I am a highly emotional person. I cry easily. My heart swells when I think about my kids when they were young or speculate on who they will be when they’re older. I legitimately enjoy who they are now.
But I am not sentimental.
I toss artwork in the trash. I don’t hang onto yearbooks or school graduation programs. I donate baby clothes and sports jerseys. I just don’t see the point in keeping any of this stuff. Heck, I tossed out my own school yearbooks more than a decade ago and have never regretted it.
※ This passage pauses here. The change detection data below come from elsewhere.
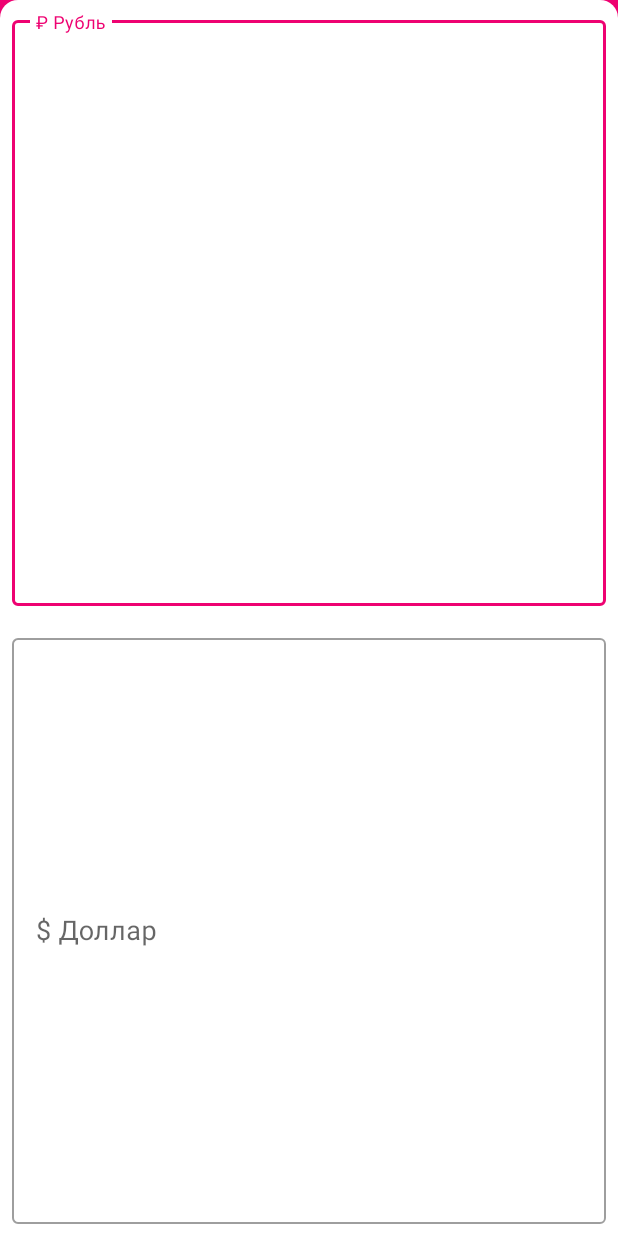
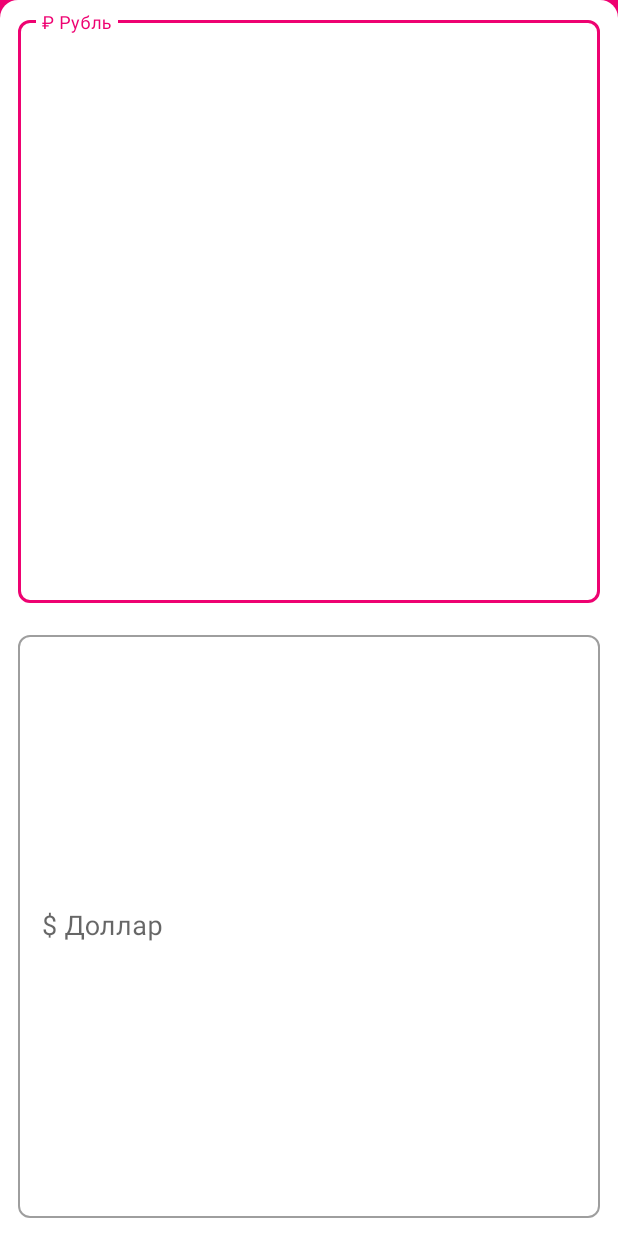
Before and after one commit to yoloroy/HSE_ExchangeApp, an Android app: the screen it shows after launch (MainActivity), on a phone screen of 412 x 824 dp. Run offline under Robolectric (Android 15) with nearby library versions, the phone set to English and light mode, and no system bars; libraries missing offline, so code that uses them is left out: io.github.rokarpov.backdrop; plain views replace BackdropBackLayer, BackdropFrontLayer; 1 statement that could not run was skipped.

Commit message:
do minor disign improvements

```diff
--- a/app/src/main/res/layout/activity_main.xml
+++ b/app/src/main/res/layout/activity_main.xml
@@ -20,9 +20,8 @@
         <androidx.appcompat.widget.Toolbar
             android:id="@+id/toolbar"
             android:layout_width="match_parent"
-            android:layout_height="48dp"
+            android:layout_height="wrap_content"
             android:background="@color/colorPrimary"
-            android:minHeight="48dp"
             app:layout_childType="header"
             app:titleTextColor="@color/onPrimary" />
 
@@ -38,7 +37,8 @@
             <LinearLayout
                 android:layout_width="wrap_content"
                 android:layout_height="wrap_content"
-                android:orientation="vertical">
+                android:orientation="vertical"
+                android:paddingStart="4dp">
 
                 <TextView
                     android:layout_width="wrap_content"
@@ -101,6 +101,9 @@
             android:layout_width="match_parent"
             android:layout_height="match_parent"
             android:orientation="vertical"
+            android:paddingStart="4dp"
+            android:paddingEnd="4dp"
+            android:paddingBottom="4dp"
             app:layout_childType="header">
 
             <com.google.android.material.textfield.TextInputLayout
--- a/app/src/main/res/values/styles_edit_text.xml
+++ b/app/src/main/res/values/styles_edit_text.xml
@@ -1,5 +1,6 @@
 <?xml version="1.0" encoding="utf-8"?>
 <resources>
+    <dimen name="boxCornerRadius">8dp</dimen>
     <style
         name="MainTextInputLayout"
         parent="@style/Widget.MaterialComponents.TextInputLayout.OutlinedBox">
@@ -11,6 +12,10 @@
 
         <item name="boxBackgroundColor">@android:color/transparent</item>
         <item name="boxBackgroundMode">outline</item>
+        <item name="boxCornerRadiusBottomEnd">@dimen/boxCornerRadius</item>
+        <item name="boxCornerRadiusTopEnd">@dimen/boxCornerRadius</item>
+        <item name="boxCornerRadiusTopStart">@dimen/boxCornerRadius</item>
+        <item name="boxCornerRadiusBottomStart">@dimen/boxCornerRadius</item>
 
         <item name="endIconMode">clear_text</item>
     </style>
```
Also changed, not shown: app/build.gradle (+5 -3 lines), app/src/main/res/layout/backlayer.xml (deleted, +0 -57 lines), app/src/main/res/layout/frontlayer.xml (deleted, +0 -31 lines), 1 other file.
But what if your kids want this stuff someday? people say. Well, that’s their call. I have one kid who loves to hoard mementos, another who tosses stuff just like me. To each their own. If they want to save things, I will gladly buy them a storage box. If they don’t use said storage box, I guess that means they didn’t really care about it – and into the trash it goes. Besides, my husband is the hold-on-to-all-the-mementos-type, so my kids do have one parent who hangs on to their trash – er, I mean, memorabilia.
Clutter feeds my anxiety and just thinking about the boxes of old papers in my kids’ closet makes me jittery. When it’s overflowing onto their bedroom floor and down the hallway and into the kitchen? Well, that makes me ragey AF and ain’t nobody need that.
Don’t get me wrong, it’s not that I’m not sentimental about anything. It’s just that I’m ultra-selective about what I hang onto. My son’s blankie, which was like an extra appendage for a decade, for instance. Some cute pottery creations. Videos that bring a smile to my face more than a decade later. A small bag of baby clothes that are just so dang cute I can’t even.
I’m emotional too. Several years ago when I packed up my kids’ baby crib to pass on to another family member, I literally had to stop to have a good long cry about it. (And then I pressed on and sent it off.)
What I don’t get sentimental about? All the other stuff. Videos of my kids saying mamamamama or their 5th grade t-shirts signed by their classmates. Participation trophies they received from their second grade basketball team. Report cards from 1st grade or 4th grade or second semester of 7th grade. There is just SO. MUCH. STUFF.
Here’s the thing, even if you think I’m a cold-hearted monster for tossing things in the garbage and not getting sentimental about all these vestiges of childhood, remember: we all have to draw a line somewhere. It is impossible to keep the mountains of papers and artwork and souvenirs and certificates and projects. IMPOSSIBLE. So whether you want to acknowledge it or not, you draw the line somewhere too. Yours might just be different than mine.
It’s not like I’m not taking stock or relishing my kids’ childhood either. It’s just that instead of spending hours organizing their projects and report cards and sports medals, I spend a ton of time and energy storing mental images. I try to stay at present as possible when these things are happening. The important things, at least. I take a million mental photos and look back through them often. I talk about them and write about them and think back on them.
And then I let myself get emotional – even though I’m not sentimental.